Build your vocabulary with Merriam-Webster's Word of the Day! Each day a Merriam-Webster editor offers insight into a fascinating new word -- explaining its meaning, current use, and little-known details about its origin.
October 6th, 2016
Episode 669 of 900 episodes
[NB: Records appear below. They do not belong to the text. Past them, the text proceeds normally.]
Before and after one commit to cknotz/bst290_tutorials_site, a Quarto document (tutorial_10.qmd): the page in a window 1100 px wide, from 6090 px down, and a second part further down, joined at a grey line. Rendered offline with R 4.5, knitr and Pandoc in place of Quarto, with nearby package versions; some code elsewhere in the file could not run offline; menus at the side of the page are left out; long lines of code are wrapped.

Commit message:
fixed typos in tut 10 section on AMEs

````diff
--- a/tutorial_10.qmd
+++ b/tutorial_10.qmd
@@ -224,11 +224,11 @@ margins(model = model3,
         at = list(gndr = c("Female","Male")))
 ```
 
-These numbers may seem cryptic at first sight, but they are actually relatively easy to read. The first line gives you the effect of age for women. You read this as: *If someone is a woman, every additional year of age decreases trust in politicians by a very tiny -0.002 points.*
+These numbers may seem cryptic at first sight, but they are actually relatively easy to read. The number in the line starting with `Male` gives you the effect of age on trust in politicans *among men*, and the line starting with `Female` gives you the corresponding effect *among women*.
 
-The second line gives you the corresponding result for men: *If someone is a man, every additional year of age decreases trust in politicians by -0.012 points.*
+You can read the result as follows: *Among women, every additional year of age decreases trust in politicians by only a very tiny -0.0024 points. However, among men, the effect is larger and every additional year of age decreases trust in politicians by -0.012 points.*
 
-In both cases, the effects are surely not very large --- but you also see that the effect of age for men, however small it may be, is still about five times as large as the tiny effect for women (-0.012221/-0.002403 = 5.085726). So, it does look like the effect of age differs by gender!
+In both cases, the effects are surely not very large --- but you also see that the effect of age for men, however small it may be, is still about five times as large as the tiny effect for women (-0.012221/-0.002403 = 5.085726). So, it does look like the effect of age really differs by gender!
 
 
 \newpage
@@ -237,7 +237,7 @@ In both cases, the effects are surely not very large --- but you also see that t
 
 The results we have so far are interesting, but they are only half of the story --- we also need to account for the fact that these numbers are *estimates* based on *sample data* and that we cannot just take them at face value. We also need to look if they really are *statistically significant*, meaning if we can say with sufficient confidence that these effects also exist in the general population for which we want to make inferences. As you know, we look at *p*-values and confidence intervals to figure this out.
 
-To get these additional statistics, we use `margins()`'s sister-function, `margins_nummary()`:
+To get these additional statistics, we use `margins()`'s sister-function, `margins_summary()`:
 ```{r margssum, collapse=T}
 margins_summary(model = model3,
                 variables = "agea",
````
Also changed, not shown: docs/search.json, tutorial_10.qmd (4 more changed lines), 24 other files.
Merriam-Webster's Word of the Day for October 6, 2016 is: vulnerary \VUL-nuh-rair-ee\ adjective : used for or useful in healing wounds Examples: "Rebecca examined the wound, and having applied to it such vulnerary remedies as her art prescribed, informed her father that if fever could be averted … there was nothing to fear for his guest's life, and that he might with safety travel to York with them on the ensuing day." — Sir Walter Scott, Ivanhoe, 1820 "St. John’s wort can also help those with seasonal affective disorder (SAD) due to lower sunlight exposure in the winter months. Its anti-inflammatory, vulnerary, astringent, and antimicrobial actions make it a powerful healer for wounds, bruises, burns, sprains, and muscle pain." — Jane Metzger, Mother Earth News, 13 July 2015 Did you know? In Latin, vulnus means "wound." You might think, then, that the English adjective vulnerary would mean "wounding" or "causing a wound"—and, indeed, vulnerary has been used that way, along with two obsolete adjectives, vulnerative and vulnific. But for the lasting and current use of vulnerary, we took our cue from the Roman scholar Pliny the Elder. In his Natural History, he used the Latin adjective vulnerarius to describe a plaster, or dressing, for healing wounds. And that's fine—the suffix -ary merely indicates that there is a connection, which, in this case, is to wounds. (As you may have already suspected, vulnerable is related; it comes from the Latin verb vulnerare, which means "to wound.")